PROBLEM REQUIREMENTS:
Copy out the entries that come next, exactly.

LISTED RECORDS:
★ ★ ★ ★ ★ ★ ★

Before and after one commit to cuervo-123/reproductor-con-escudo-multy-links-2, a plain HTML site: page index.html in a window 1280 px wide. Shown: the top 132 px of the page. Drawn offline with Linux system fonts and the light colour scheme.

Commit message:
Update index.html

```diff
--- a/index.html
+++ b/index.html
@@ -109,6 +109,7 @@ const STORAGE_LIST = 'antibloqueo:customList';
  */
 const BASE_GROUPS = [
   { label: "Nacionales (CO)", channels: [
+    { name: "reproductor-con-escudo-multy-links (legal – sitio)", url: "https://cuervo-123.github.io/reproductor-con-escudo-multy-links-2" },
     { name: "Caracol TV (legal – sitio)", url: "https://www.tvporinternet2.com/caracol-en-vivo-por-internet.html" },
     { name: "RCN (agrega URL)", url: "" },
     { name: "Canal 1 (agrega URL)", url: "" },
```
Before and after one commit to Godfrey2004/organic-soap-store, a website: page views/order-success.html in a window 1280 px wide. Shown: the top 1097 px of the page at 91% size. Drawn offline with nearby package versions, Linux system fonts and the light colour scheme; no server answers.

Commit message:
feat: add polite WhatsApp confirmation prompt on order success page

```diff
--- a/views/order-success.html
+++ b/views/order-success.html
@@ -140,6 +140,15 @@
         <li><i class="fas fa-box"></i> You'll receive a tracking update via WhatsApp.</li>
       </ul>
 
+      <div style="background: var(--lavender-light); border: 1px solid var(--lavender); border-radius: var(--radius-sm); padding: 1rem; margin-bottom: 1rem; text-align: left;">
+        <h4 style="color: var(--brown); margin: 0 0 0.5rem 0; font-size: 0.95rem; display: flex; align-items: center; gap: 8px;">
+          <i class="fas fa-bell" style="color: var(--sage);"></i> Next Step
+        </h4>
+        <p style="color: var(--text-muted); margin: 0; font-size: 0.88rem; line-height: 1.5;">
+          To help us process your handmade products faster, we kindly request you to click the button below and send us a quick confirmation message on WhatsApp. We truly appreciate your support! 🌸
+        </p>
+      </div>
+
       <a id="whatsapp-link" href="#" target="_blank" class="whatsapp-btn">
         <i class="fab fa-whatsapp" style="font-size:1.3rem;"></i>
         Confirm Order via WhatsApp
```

★ ★ ★ ★ ★ ★ ★

YOUR SOLUTION:
Before and after one commit to cuervo-123/reproductor-con-escudo-multy-links-2, a plain HTML site: page index.html in a window 1280 px wide. Shown: the top 132 px of the page. Drawn offline with Linux system fonts and the light colour scheme.

Commit message:
Update index.html

```diff
--- a/index.html
+++ b/index.html
@@ -109,6 +109,7 @@ const STORAGE_LIST = 'antibloqueo:customList';
  */
 const BASE_GROUPS = [
   { label: "Nacionales (CO)", channels: [
+    { name: "reproductor-con-escudo-multy-links (legal – sitio)", url: "https://cuervo-123.github.io/reproductor-con-escudo-multy-links-2" },
     { name: "Caracol TV (legal – sitio)", url: "https://www.tvporinternet2.com/caracol-en-vivo-por-internet.html" },
     { name: "RCN (agrega URL)", url: "" },
     { name: "Canal 1 (agrega URL)", url: "" },
```
Before and after one commit to Godfrey2004/organic-soap-store, a website: page views/order-success.html in a window 1280 px wide. Shown: the top 1097 px of the page at 91% size. Drawn offline with nearby package versions, Linux system fonts and the light colour scheme; no server answers.

Commit message:
feat: add polite WhatsApp confirmation prompt on order success page

```diff
--- a/views/order-success.html
+++ b/views/order-success.html
@@ -140,6 +140,15 @@
         <li><i class="fas fa-box"></i> You'll receive a tracking update via WhatsApp.</li>
       </ul>
 
+      <div style="background: var(--lavender-light); border: 1px solid var(--lavender); border-radius: var(--radius-sm); padding: 1rem; margin-bottom: 1rem; text-align: left;">
+        <h4 style="color: var(--brown); margin: 0 0 0.5rem 0; font-size: 0.95rem; display: flex; align-items: center; gap: 8px;">
+          <i class="fas fa-bell" style="color: var(--sage);"></i> Next Step
+        </h4>
+        <p style="color: var(--text-muted); margin: 0; font-size: 0.88rem; line-height: 1.5;">
+          To help us process your handmade products faster, we kindly request you to click the button below and send us a quick confirmation message on WhatsApp. We truly appreciate your support! 🌸
+        </p>
+      </div>
+
       <a id="whatsapp-link" href="#" target="_blank" class="whatsapp-btn">
         <i class="fab fa-whatsapp" style="font-size:1.3rem;"></i>
         Confirm Order via WhatsApp
```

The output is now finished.